“Opportunity has spread its wares before you. Step up to the front, select what you want, create your plan, put the plan into action, and follow through with persistence.”
It was then that I started to set goals for my life.
Next, I read 7 Habits of Highly Effective People by Stephen Covey. The second habit listed is “Begin with the end in mind,” which means:
“To begin each day, task, or project with a clear vision of your desired direction and destination, and then continue by flexing your proactive muscles to make things happen.”
It was then that I started to write down my goals.
Fast-forward to April 2007. I decided to leave my role at Penton Media, where I had become vice president of custom media, because I didn’t feel I had influence over the direction of the company after a recent merger. One of my written goals was to have influence in whatever job I held. I decided to start what was to become the Content Marketing Institute.
That year, research conducted by Gail Matthews from Dominican University of California showed that people who wrote down their goals, shared this information with a friend and sent weekly updates to that friend were on average 33 percent more successful in accomplishing their stated goals than those who merely formulated goals.
At that time I started to share my goals with others, but more important, I reviewed those goals on a daily basis. Yes, every day I would read my goals, making sure I was staying on track.
The difference in the direction my life took from that point on is beyond remarkable to me.
Two habits you need to acquire.
You can have the most amazing product and plan for your business, but if you don't keep your focus every day, there's a good chance you'll fail. To be sure you keep your eyes fixed on whatever you're working to accomplish, wake up each morning and do these two activities:

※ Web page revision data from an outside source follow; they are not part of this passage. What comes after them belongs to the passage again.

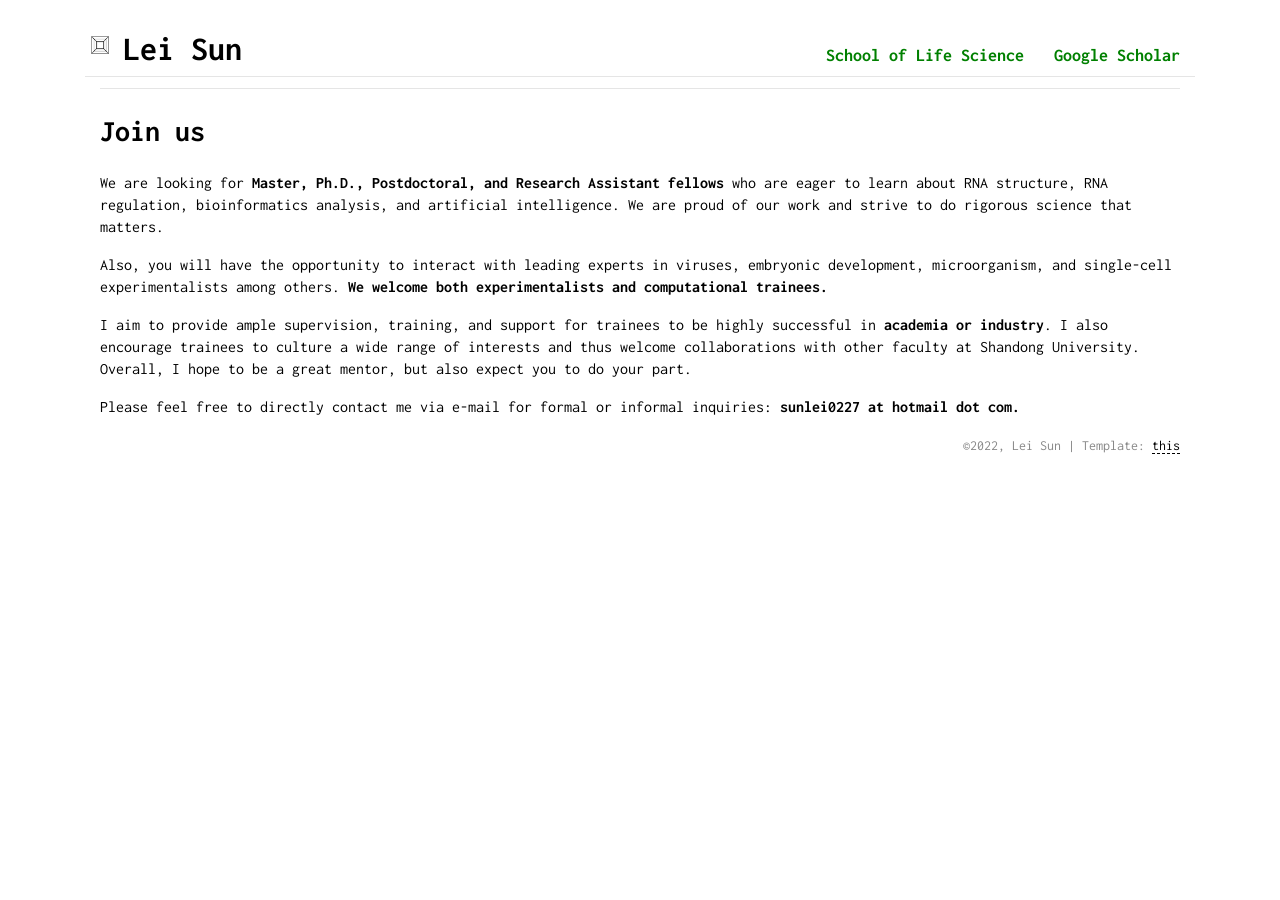
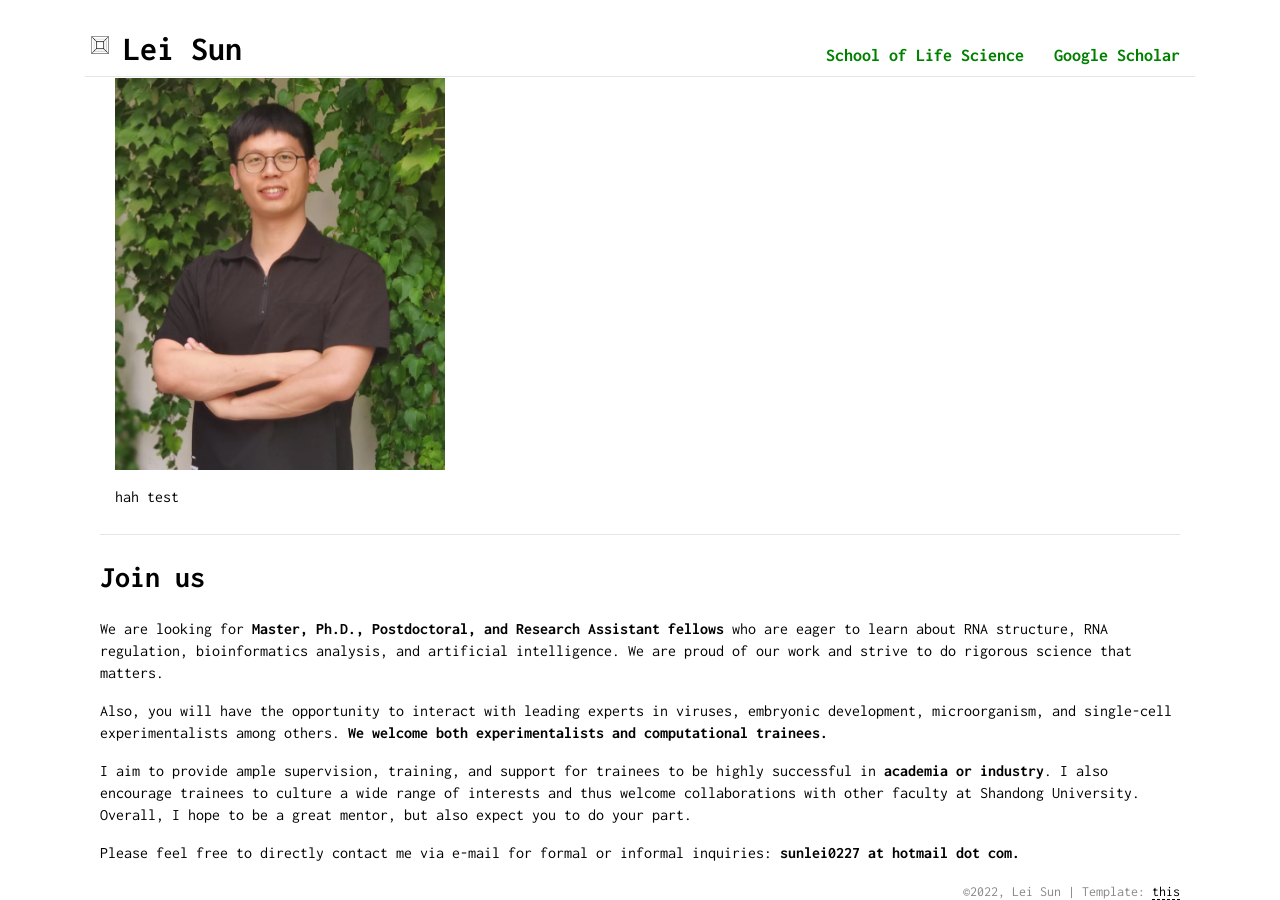
Before and after one commit to sunlei0227/sunlei0227.github.io, a Jekyll site: the page index.html, which Jekyll copies as it is, in a window 1280 px wide and 900 px high, scrolled down 5055 px. Built offline with Jekyll 4.4.1, drawn with Linux system fonts in a browser that asks for light colours; comment, search, counter and statistics services are not loaded; before the commit the page ends 5509 px from its top, so only the background shows below that.

Commit message:
Update index.html

```diff
--- a/index.html
+++ b/index.html
@@ -458,6 +458,16 @@
                                   hah test
                                </p>
                             </div>
+
+                            <div class="col-md-12 col-sm-12 col-xs-12" style="padding-left: 30">
+                                <img alt="Lei Sun (孙磊)" title="Lei Sun  (孙磊)" id="display-picture" src="static/img/lei.jpg" />
+                            </div>
+                            <div class="col-md-12 col-sm-12 col-xs-12" style="padding-left: 30; text-align: center">
+                              <p align="justify">
+                                  hah test
+                               </p>
+                            </div>
+
                         </div>
                     </div>
                 </div>
```
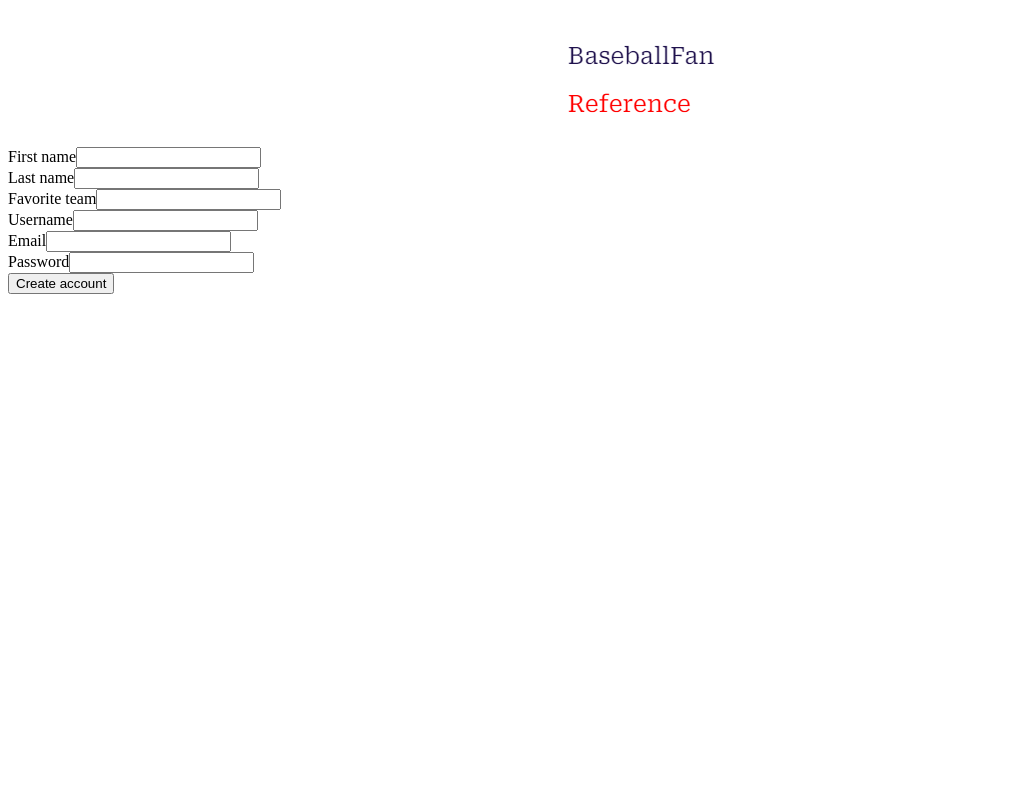
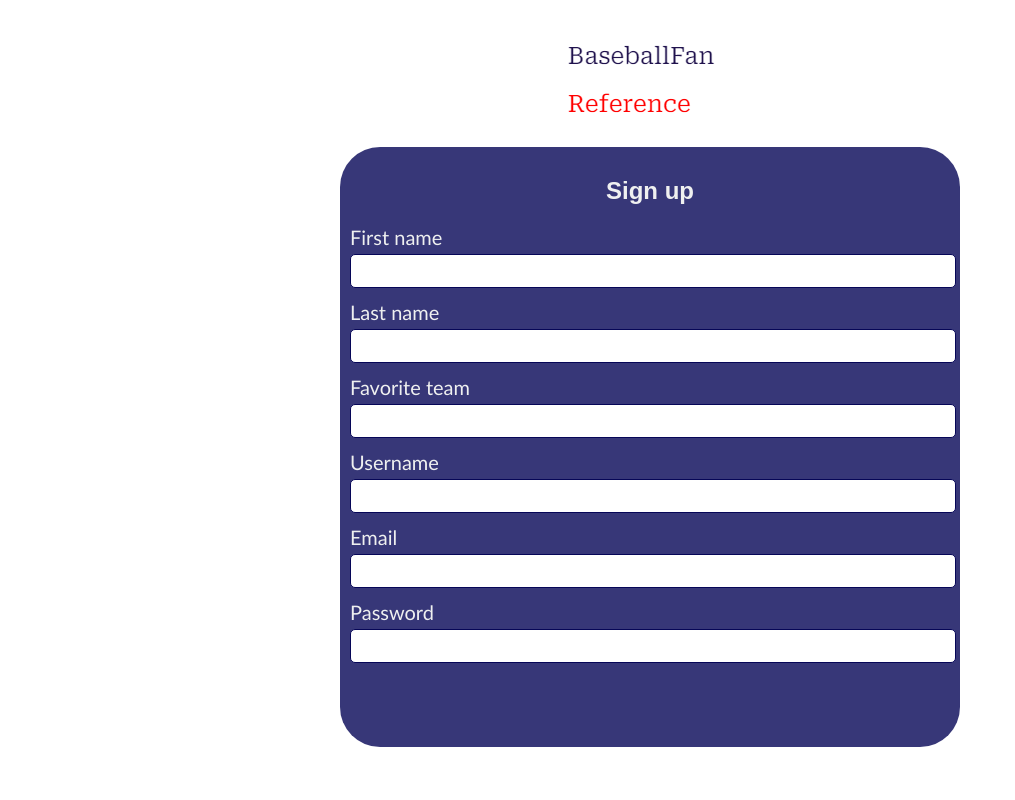
Before and after one commit to jcoteeeeee/BaseballFan-Reference, a React (Vite) app in the folder client/: page /signup in a window 1280 px wide. Shown: the top 800 px of the page, without its empty margins (0-1015 px from the left). Built offline with nearby package versions, Linux system fonts and the light colour scheme; no server answers.

Commit message:
styled signup page

```diff
--- a/client/src/components/Signup.jsx
+++ b/client/src/components/Signup.jsx
@@ -37,27 +37,30 @@ const Signup = () => {
     return(
         <div>
             <Header/>
+            <div id='signup-container'>
                 <form id='signup-form' onSubmit={handleSignupSubmit}>
-                <label>First name</label>
-                <input value={firstName} id='signup-fn' type='text' name='signup_fn' onChange={(e) => setFirstName(e.target.value)} />
+                    <h2>Sign up</h2>
+                    <label className='signup-label'>First name</label>
+                    <input value={firstName} id='signup-fn' className='signup-input' type='text' name='signup_fn' onChange={(e) => setFirstName(e.target.value)} />
                     <br/>
-                <label>Last name</label>
-                <input value={lastName} id='signup-ln' type='text' name='signup_ln' onChange={(e) => setLastName(e.target.value)} />
+                    <label className='signup-label'>Last name</label>
+                    <input value={lastName} id='signup-ln' className='signup-input' type='text' name='signup_ln' onChange={(e) => setLastName(e.target.value)} />
                     <br/>
-                <label>Favorite team</label>
-                <input value={favTeam} id='fav-team' type='text' name='favTeam' onChange={(e) => setFavTeam(e.target.value)}/>
+                    <label className='signup-label'>Favorite team</label>
+                    <input value={favTeam} id='fav-team' className='signup-input' type='text' name='favTeam' onChange={(e) => setFavTeam(e.target.value)}/>
                     <br/>
-                <label>Username</label>
-                <input value={username} id='signup-usr' type='text' name='signup_usr' onChange={(e) => setUsername(e.target.value)}/> {/*make required later */}
+                    <label className='signup-label'>Username</label>
+                    <input value={username} id='signup-usr' className='signup-input' type='text' name='signup_usr' onChange={(e) => setUsername(e.target.value)}/> {/*make required later */}
                     <br/>
-                <label>Email</label>
-                <input value={email} id='signup-email' type='email' name='signup_email' onChange={(e) => setEmail(e.target.value)}/> {/*make required later */}
+                    <label className='signup-label'>Email</label>
+                    <input value={email} id='signup-email' className='signup-input' type='email' name='signup_email' onChange={(e) => setEmail(e.target.value)}/> {/*make required later */}
                     <br/>
-                <label>Password</label>
-                <input value={password} id='signup-pass' type='password' name='signup_pass' onChange={(e) => setPassword(e.target.value)}/> {/*make required later */}
+                    <label className='signup-label'>Password</label>
+                    <input value={password} id='signup-pass' className='signup-input' type='password' name='signup_pass' onChange={(e) => setPassword(e.target.value)}/> {/*make required later */}
                     <br/>
-                <button type='submit'>Create account </button>
+                    <button id='signup-btn' type='submit'>Create account </button>
                 </form>
+            </div>
         </div>
     )
 }
--- a/client/src/css/App.css
+++ b/client/src/css/App.css
@@ -119,6 +119,81 @@ hr {
     opacity: .8;
 }
 
+/* __________________________________ */
+/* for signup */
+
+#signup-container{
+    margin: auto;
+    width: 600px;
+    height: 580px;
+}
+
+#signup-form {
+    width: 100%;
+    height: 100%;
+    padding: 10px;
+    border-radius: 40px;
+    border: none;
+    background-color:  rgb(6, 6, 87, 0.8);
+}
+
+#signup-form h2{
+    text-align: center;
+    font-family: 'Segoe Script', sans-serif;
+    color: rgb(239, 240, 240);
+}
+
+.signup-label {
+    font-family:'Gill Sans', 'Gill Sans MT', Calibri, 'Trebuchet MS', sans-serif;
+    font-size: 20px;
+    color: rgb(239, 240, 240);
+    margin-bottom: 20px;
+}
+
+.signup-input {
+    width: 100%;
+    height: 30px;
+    border-radius: 5px;
+    border: 1px solid rgb(6, 6, 87);
+    font-size: 16px;
+    margin-bottom: 12px;
+    margin-top: 5px;
+}
+
+#signup-btn{
+    width: 200px;
+    height: 34px;
+    background-color: rgb(239, 240, 240);
+    color: rgb(6, 6, 87);
+    font-size: 20px;
+    border: none;
+    border-radius: 8px;
+    top: 115%;
+    left: 43%;
+    position: absolute;
+}
+
+#signup-btn:hover{
+    opacity: .8;
+}
+
+
+
+
+
+
+
+
+
+
+
+
+
+
+
+
+
+
 
 
 
```
Lines whose indentation alone changed are shown as unchanged.
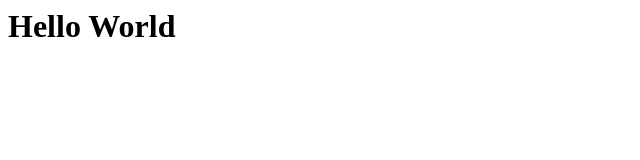
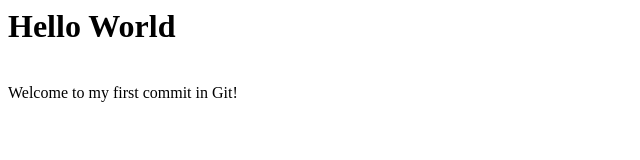
Before and after one commit to scotmo-ms25/test-html, a plain HTML site: page index.html in a window 1280 px wide. Shown: the whole page, without its empty margins (0-640 px from the left). Drawn offline with Linux system fonts and the light colour scheme.

Commit message:
adding welcome message

```diff
--- a/index.html
+++ b/index.html
@@ -4,5 +4,7 @@
     </head>
     <body>
         <h1>Hello World</h1>
+        <br>
+        Welcome to my first commit in Git!
     </body>
 </html>
```
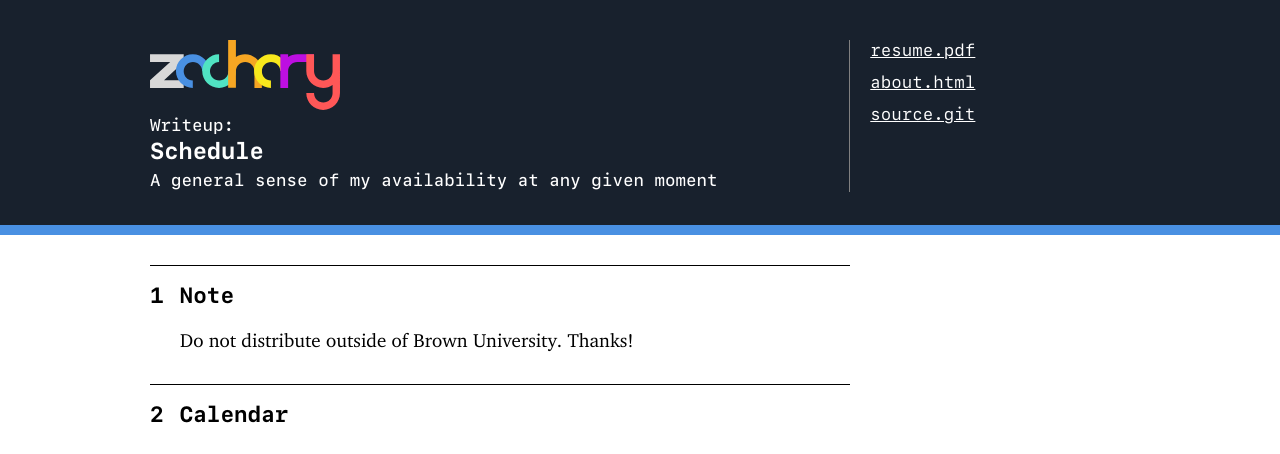
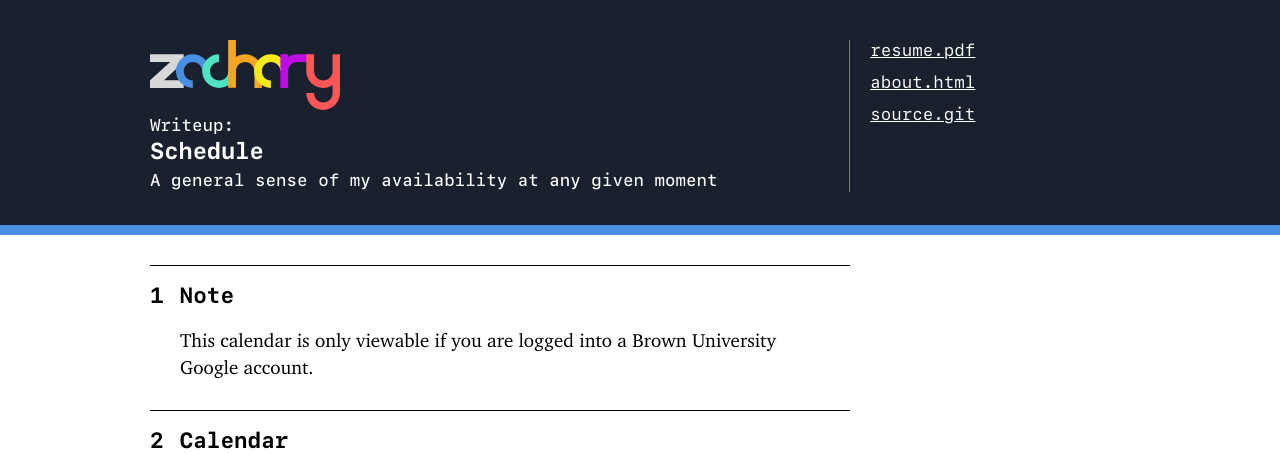
Before and after one commit to ZacharyEspiritu/zacharyespiritu.github.io, a Jekyll site: the page built from calendar.md, in a window 1280 px wide. Shown: the top 454 px of the page. Built offline with Jekyll 4.4.1, drawn with Linux system fonts in a browser that asks for light colours; nearby versions of some CDN libraries; grey boxes are pictures that could not be loaded.

Commit message:
Update calendar.md

```diff
--- a/calendar.md
+++ b/calendar.md
@@ -7,12 +7,12 @@
 
 # Note
 
-Do not distribute outside of Brown University. Thanks!
+This calendar is only viewable if you are logged into a Brown University Google account.
 
 # Calendar
 
 <figure class="video-sizer">
     <div class="video-wrapper">
-        <iframe src="https://calendar.google.com/calendar/embed?showTitle=0&amp;showPrint=0&amp;showCalendars=0&amp;mode=WEEK&amp;height=600&amp;wkst=1&amp;bgcolor=%23FFFFFF&amp;src=zachary_espiritu%40brown.edu&amp;color=%232952A3&amp;src=brown.edu_25j8tve9j7cettnv68v8sdvo9g%40group.calendar.google.com&amp;color=%23b90e28&amp;src=brown.edu_o9v821oijp98b32t9urhk3243g%40group.calendar.google.com&amp;color=%232952A3&amp;src=brown.edu_jrvufenbsvubsi14u3a6218gpc%40group.calendar.google.com&amp;color=%232952A3&amp;src=brown.edu_b4pl2ioies5i09tne7a8k86drk%40group.calendar.google.com&amp;color=%232952A3&amp;src=brown.edu_qlmmltcgf0fkt3hjbqhrulo4mk%40group.calendar.google.com&amp;color=%234c4c4c&amp;src=brown.edu_pukmp4kk5p3mmqo2tu1un5av78%40group.calendar.google.com&amp;color=%23ff6666&amp;src=brown.edu_soj1bkhehlt4g0dkbojbjeiock%40group.calendar.google.com&amp;color=%232952A3&amp;ctz=America%2FNew_York" style="border-width:0" width="800" height="600" frameborder="0" scrolling="no"></iframe>
+        <iframe src="https://calendar.google.com/calendar/embed?showTitle=0&amp;showPrint=0&amp;showCalendars=0&amp;mode=WEEK&amp;height=900&amp;wkst=1&amp;bgcolor=%23FFFFFF&amp;src=zachary_espiritu%40brown.edu&amp;color=%232952A3&amp;src=brown.edu_25j8tve9j7cettnv68v8sdvo9g%40group.calendar.google.com&amp;color=%23b90e28&amp;src=brown.edu_o9v821oijp98b32t9urhk3243g%40group.calendar.google.com&amp;color=%232952A3&amp;src=brown.edu_jrvufenbsvubsi14u3a6218gpc%40group.calendar.google.com&amp;color=%232952A3&amp;src=brown.edu_b4pl2ioies5i09tne7a8k86drk%40group.calendar.google.com&amp;color=%232952A3&amp;src=brown.edu_qlmmltcgf0fkt3hjbqhrulo4mk%40group.calendar.google.com&amp;color=%234c4c4c&amp;src=brown.edu_pukmp4kk5p3mmqo2tu1un5av78%40group.calendar.google.com&amp;color=%23ff6666&amp;src=brown.edu_soj1bkhehlt4g0dkbojbjeiock%40group.calendar.google.com&amp;color=%232952A3&amp;ctz=America%2FNew_York" style="border-width:0" width="800" height="900" frameborder="0" scrolling="no"></iframe>
     </div>
 </figure>
```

1. Write down your business and personal goals.
2. Thoroughly review your goals.
Doing this changed my life in a positive way. I believe it can do the same for you.